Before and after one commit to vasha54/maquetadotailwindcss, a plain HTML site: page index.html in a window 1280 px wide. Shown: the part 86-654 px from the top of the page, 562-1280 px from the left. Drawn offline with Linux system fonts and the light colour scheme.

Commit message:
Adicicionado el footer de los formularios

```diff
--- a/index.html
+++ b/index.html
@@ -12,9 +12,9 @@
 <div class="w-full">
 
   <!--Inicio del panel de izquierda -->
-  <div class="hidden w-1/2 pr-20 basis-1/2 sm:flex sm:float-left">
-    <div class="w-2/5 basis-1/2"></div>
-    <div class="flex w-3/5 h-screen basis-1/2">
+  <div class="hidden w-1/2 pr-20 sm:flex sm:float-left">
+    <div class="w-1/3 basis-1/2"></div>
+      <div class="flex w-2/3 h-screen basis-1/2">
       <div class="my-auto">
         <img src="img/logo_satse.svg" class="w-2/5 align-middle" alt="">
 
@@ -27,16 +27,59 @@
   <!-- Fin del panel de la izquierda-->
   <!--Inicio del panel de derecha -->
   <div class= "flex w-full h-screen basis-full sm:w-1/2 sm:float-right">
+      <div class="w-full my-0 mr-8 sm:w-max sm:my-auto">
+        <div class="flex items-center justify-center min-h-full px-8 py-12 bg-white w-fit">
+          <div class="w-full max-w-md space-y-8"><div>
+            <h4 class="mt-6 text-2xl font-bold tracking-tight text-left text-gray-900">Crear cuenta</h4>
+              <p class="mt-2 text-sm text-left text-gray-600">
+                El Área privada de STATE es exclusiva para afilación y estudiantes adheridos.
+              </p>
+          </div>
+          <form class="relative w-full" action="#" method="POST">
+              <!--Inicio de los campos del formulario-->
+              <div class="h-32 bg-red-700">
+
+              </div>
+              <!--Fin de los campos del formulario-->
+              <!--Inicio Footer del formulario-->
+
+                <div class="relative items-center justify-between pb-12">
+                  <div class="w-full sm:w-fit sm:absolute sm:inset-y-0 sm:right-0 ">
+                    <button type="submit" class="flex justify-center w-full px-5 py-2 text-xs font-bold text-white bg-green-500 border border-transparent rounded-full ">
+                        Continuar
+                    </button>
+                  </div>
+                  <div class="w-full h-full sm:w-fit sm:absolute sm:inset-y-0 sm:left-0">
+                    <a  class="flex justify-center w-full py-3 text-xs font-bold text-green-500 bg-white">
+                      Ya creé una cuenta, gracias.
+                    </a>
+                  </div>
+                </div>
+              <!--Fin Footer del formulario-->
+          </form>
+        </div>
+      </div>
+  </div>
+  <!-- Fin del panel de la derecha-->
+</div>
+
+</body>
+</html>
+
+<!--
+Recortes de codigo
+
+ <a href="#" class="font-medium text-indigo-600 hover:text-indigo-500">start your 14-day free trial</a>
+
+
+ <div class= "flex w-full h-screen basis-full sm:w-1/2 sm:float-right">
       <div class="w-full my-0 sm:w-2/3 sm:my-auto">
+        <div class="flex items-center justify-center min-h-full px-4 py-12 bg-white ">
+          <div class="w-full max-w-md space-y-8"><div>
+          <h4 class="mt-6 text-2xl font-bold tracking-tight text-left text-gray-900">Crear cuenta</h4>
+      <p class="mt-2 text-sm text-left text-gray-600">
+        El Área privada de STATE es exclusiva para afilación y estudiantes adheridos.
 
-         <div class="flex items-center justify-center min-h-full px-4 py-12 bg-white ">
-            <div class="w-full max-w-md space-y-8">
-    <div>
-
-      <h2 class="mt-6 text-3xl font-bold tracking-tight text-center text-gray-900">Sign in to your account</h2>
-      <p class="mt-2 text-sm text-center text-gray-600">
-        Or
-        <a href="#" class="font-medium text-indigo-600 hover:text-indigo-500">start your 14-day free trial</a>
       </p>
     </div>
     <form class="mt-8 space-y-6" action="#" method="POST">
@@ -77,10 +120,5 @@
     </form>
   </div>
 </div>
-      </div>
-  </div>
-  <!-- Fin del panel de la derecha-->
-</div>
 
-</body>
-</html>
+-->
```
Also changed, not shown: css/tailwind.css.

= = = =

» WHAT NEEDS TO BE DONE
Please restate every line of the records exactly.

» RESULT OF THE TASK
Before and after one commit to vasha54/maquetadotailwindcss, a plain HTML site: page index.html in a window 1280 px wide. Shown: the part 86-654 px from the top of the page, 562-1280 px from the left. Drawn offline with Linux system fonts and the light colour scheme.

Commit message:
Adicicionado el footer de los formularios

```diff
--- a/index.html
+++ b/index.html
@@ -12,9 +12,9 @@
 <div class="w-full">
 
   <!--Inicio del panel de izquierda -->
-  <div class="hidden w-1/2 pr-20 basis-1/2 sm:flex sm:float-left">
-    <div class="w-2/5 basis-1/2"></div>
-    <div class="flex w-3/5 h-screen basis-1/2">
+  <div class="hidden w-1/2 pr-20 sm:flex sm:float-left">
+    <div class="w-1/3 basis-1/2"></div>
+      <div class="flex w-2/3 h-screen basis-1/2">
       <div class="my-auto">
         <img src="img/logo_satse.svg" class="w-2/5 align-middle" alt="">
 
@@ -27,16 +27,59 @@
   <!-- Fin del panel de la izquierda-->
   <!--Inicio del panel de derecha -->
   <div class= "flex w-full h-screen basis-full sm:w-1/2 sm:float-right">
+      <div class="w-full my-0 mr-8 sm:w-max sm:my-auto">
+        <div class="flex items-center justify-center min-h-full px-8 py-12 bg-white w-fit">
+          <div class="w-full max-w-md space-y-8"><div>
+            <h4 class="mt-6 text-2xl font-bold tracking-tight text-left text-gray-900">Crear cuenta</h4>
+              <p class="mt-2 text-sm text-left text-gray-600">
+                El Área privada de STATE es exclusiva para afilación y estudiantes adheridos.
+              </p>
+          </div>
+          <form class="relative w-full" action="#" method="POST">
+              <!--Inicio de los campos del formulario-->
+              <div class="h-32 bg-red-700">
+
+              </div>
+              <!--Fin de los campos del formulario-->
+              <!--Inicio Footer del formulario-->
+
+                <div class="relative items-center justify-between pb-12">
+                  <div class="w-full sm:w-fit sm:absolute sm:inset-y-0 sm:right-0 ">
+                    <button type="submit" class="flex justify-center w-full px-5 py-2 text-xs font-bold text-white bg-green-500 border border-transparent rounded-full ">
+                        Continuar
+                    </button>
+                  </div>
+                  <div class="w-full h-full sm:w-fit sm:absolute sm:inset-y-0 sm:left-0">
+                    <a  class="flex justify-center w-full py-3 text-xs font-bold text-green-500 bg-white">
+                      Ya creé una cuenta, gracias.
+                    </a>
+                  </div>
+                </div>
+              <!--Fin Footer del formulario-->
+          </form>
+        </div>
+      </div>
+  </div>
+  <!-- Fin del panel de la derecha-->
+</div>
+
+</body>
+</html>
+
+<!--
+Recortes de codigo
+
+ <a href="#" class="font-medium text-indigo-600 hover:text-indigo-500">start your 14-day free trial</a>
+
+
+ <div class= "flex w-full h-screen basis-full sm:w-1/2 sm:float-right">
       <div class="w-full my-0 sm:w-2/3 sm:my-auto">
+        <div class="flex items-center justify-center min-h-full px-4 py-12 bg-white ">
+          <div class="w-full max-w-md space-y-8"><div>
+          <h4 class="mt-6 text-2xl font-bold tracking-tight text-left text-gray-900">Crear cuenta</h4>
+      <p class="mt-2 text-sm text-left text-gray-600">
+        El Área privada de STATE es exclusiva para afilación y estudiantes adheridos.
 
-         <div class="flex items-center justify-center min-h-full px-4 py-12 bg-white ">
-            <div class="w-full max-w-md space-y-8">
-    <div>
-
-      <h2 class="mt-6 text-3xl font-bold tracking-tight text-center text-gray-900">Sign in to your account</h2>
-      <p class="mt-2 text-sm text-center text-gray-600">
-        Or
-        <a href="#" class="font-medium text-indigo-600 hover:text-indigo-500">start your 14-day free trial</a>
       </p>
     </div>
     <form class="mt-8 space-y-6" action="#" method="POST">
@@ -77,10 +120,5 @@
     </form>
   </div>
 </div>
-      </div>
-  </div>
-  <!-- Fin del panel de la derecha-->
-</div>
 
-</body>
-</html>
+-->
```
Also changed, not shown: css/tailwind.css.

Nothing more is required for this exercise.